Materials and methods: We retrospectively analysed previously diagnosed 148 renal biopsies in cases with systemic lupus erythematosus (SLE) from two medical centres. Microscopic slides from these patients were retrieved and re-assessed according to the WHO and ISN/RPS classifications by histological, immunological and electron microscopic items. Clinical and laboratory findings were retrieved from patient's medical records.
Results: Median age of patients years is 24 (range: 2–65), females (85.1%), and males (14.9%). The frequency of cases in each class according to WHO classification and ISN/RPS classification was nearly the same and was as follows: class I (0%), class II (12.8%), class III (8.8%), class IV (51.4%), class V (23%), and class VI (4%). For IV class, IV-G (41.9%) subcategory was higher than IV-S (9.4%). Immunofluorescence examination revealed positive staining for IgG and C3 in 98.4% and 97.6% of cases respectively. In conclusion, class IV (51.4%) is the predominant class, followed by class V (23%).
Conclusion: There are differences in clinicopathological data reported from this study with other studies. Continuous reporting from different national specialised nephrology centres is recommended for better elucidation of the natural history of lupus nephritis in Saudi patients.

Keywords: Lupus nephritis, Histopathology, Clinical, Laboratory, Saudi Arabia

How to cite this article:
Gomaa W, Bahlas S, Habhab W, Mushtaq M, Al-Ghamdi S, Al-Maghrabi J. Clinicopathological characteristics of lupus nephritis in Western region of Saudi Arabia: An experience from two tertiary medical centres. J Microsc Ultrastruct 2014;2:12-9

How to cite this URL:
Gomaa W, Bahlas S, Habhab W, Mushtaq M, Al-Ghamdi S, Al-Maghrabi J. Clinicopathological characteristics of lupus nephritis in Western region of Saudi Arabia: An experience from two tertiary medical centres. J Microsc Ultrastruct [serial online] 2014 [cited 2022 Sep 29];2:12-9. Available from: https://www.jmau.org/text.asp?2014/2/1/12/224203

  1. Introduction Top

Systemic lupus erythematosus (SLE) is a chronic disease with autoimmune pathogenesis and manifests as low grade inflammation and may advance to multiorgan fatal damage [1]. In SLE patients who have abnormal urine and/or reduced renal function, renal biopsy is performed to provide prognostic data and direct the initial therapeutic approach [2]. The incidence of lupus nephritis (LN) in SLE is divergent around the world and may be related to different ethnic and genetic background [3],[4],[5].
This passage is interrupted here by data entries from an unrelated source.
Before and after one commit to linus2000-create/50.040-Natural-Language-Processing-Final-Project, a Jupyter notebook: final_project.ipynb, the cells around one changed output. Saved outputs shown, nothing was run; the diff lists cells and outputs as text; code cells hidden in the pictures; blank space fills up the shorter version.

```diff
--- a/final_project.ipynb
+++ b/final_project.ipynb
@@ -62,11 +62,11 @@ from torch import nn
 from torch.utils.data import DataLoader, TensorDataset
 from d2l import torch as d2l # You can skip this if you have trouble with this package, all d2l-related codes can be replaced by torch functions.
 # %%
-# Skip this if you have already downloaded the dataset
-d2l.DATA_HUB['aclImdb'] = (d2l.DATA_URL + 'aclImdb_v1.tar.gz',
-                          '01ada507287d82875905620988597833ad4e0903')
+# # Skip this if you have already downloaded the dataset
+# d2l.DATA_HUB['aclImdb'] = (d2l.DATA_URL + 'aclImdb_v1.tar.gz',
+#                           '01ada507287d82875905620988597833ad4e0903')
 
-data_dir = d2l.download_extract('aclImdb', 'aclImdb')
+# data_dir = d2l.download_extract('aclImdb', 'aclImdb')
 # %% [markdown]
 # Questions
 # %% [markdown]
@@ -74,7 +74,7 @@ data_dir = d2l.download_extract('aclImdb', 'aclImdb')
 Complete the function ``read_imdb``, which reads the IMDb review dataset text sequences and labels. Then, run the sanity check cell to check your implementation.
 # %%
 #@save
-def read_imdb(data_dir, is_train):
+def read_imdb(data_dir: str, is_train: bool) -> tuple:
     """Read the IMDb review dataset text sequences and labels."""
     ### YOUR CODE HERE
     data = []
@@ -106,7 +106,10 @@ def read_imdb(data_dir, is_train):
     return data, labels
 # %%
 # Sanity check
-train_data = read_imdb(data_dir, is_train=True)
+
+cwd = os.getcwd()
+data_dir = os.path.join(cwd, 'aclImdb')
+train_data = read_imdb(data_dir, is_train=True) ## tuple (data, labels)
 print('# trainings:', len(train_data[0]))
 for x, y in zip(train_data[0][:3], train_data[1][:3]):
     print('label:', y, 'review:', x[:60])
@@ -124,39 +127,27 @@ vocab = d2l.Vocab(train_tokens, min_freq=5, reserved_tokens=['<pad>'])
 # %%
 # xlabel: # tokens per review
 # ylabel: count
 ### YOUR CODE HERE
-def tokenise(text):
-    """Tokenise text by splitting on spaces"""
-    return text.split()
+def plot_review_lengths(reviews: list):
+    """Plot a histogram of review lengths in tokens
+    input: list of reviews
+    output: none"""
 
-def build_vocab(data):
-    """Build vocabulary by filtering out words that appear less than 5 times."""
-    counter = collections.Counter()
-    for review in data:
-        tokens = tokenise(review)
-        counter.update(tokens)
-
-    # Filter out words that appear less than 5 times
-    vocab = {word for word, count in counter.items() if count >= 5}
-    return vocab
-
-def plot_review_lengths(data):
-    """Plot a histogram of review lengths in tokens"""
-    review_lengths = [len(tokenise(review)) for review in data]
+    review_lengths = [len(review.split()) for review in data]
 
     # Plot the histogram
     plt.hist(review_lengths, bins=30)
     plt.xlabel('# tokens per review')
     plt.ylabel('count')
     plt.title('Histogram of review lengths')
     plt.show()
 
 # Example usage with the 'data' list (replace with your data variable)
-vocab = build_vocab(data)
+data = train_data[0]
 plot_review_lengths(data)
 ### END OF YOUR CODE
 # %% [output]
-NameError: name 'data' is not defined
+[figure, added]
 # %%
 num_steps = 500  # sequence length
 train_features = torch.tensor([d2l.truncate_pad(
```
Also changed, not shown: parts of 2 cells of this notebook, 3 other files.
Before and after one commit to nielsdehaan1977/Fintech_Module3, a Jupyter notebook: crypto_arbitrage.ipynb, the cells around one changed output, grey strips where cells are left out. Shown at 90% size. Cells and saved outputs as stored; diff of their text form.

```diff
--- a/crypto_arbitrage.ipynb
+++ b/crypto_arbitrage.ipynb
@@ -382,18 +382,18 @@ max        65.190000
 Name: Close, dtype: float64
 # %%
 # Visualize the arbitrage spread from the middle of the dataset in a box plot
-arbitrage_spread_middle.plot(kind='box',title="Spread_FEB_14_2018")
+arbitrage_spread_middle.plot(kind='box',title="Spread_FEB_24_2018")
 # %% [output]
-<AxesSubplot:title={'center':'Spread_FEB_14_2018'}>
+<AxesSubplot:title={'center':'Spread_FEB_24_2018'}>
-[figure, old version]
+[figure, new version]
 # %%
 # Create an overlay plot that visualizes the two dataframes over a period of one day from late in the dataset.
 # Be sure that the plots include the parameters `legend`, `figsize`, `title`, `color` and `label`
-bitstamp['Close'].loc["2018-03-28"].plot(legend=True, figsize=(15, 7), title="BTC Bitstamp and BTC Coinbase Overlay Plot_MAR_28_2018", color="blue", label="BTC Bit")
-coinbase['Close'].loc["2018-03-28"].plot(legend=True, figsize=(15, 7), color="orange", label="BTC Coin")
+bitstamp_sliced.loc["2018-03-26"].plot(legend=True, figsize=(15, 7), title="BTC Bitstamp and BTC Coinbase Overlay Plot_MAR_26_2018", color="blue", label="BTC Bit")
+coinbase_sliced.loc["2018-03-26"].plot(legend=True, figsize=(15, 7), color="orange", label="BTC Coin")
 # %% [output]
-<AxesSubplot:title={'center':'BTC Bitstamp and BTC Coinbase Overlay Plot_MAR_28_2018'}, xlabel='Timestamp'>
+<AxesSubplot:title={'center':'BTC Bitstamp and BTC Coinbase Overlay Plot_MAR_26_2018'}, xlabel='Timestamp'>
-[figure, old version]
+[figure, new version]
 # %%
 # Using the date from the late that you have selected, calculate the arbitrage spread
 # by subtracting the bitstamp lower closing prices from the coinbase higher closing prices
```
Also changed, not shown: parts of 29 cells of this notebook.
Most patients with LN have an immune complex-mediated glomerular disease, often associated with tubulointerstitial changes with or without immune deposits. Involvement of the renal vasculature is also common, ranging from indolent vascular immune deposits to fibrinoid necrosis and thrombotic microangiopathy [6]. Renal involvement is reflected by different clinical and laboratory manifestations which vary considerably around different geographic distribution [5].

Currently, renal histological changes are identified according the International Society of Nephrology (ISN)/Renal Pathology Society (RPS) Classification of LN [7] which is entirely based on glomerular changes. It was designed to eliminate ambiguities and standardise definitions. Major changes from 1995 modified WHO classification [8] include better standardisation of renal biopsies in lupus patients [7] and separation of segmental and global lesions [9] which was suggested by a study in 2000 [10] who concluded that cases with diffuse proliferative LN and segmental lesions have poorer prognosis than those with global diffuse proliferative.

We aim in this study to evaluate the pathological and clinical characteristics of a subset of LN cases from two medical centres in the Western region of Saudi Arabia and compare these findings with findings from other regions in Saudi Arabia, near-by countries, and international figures.

  2. Materials and methods Top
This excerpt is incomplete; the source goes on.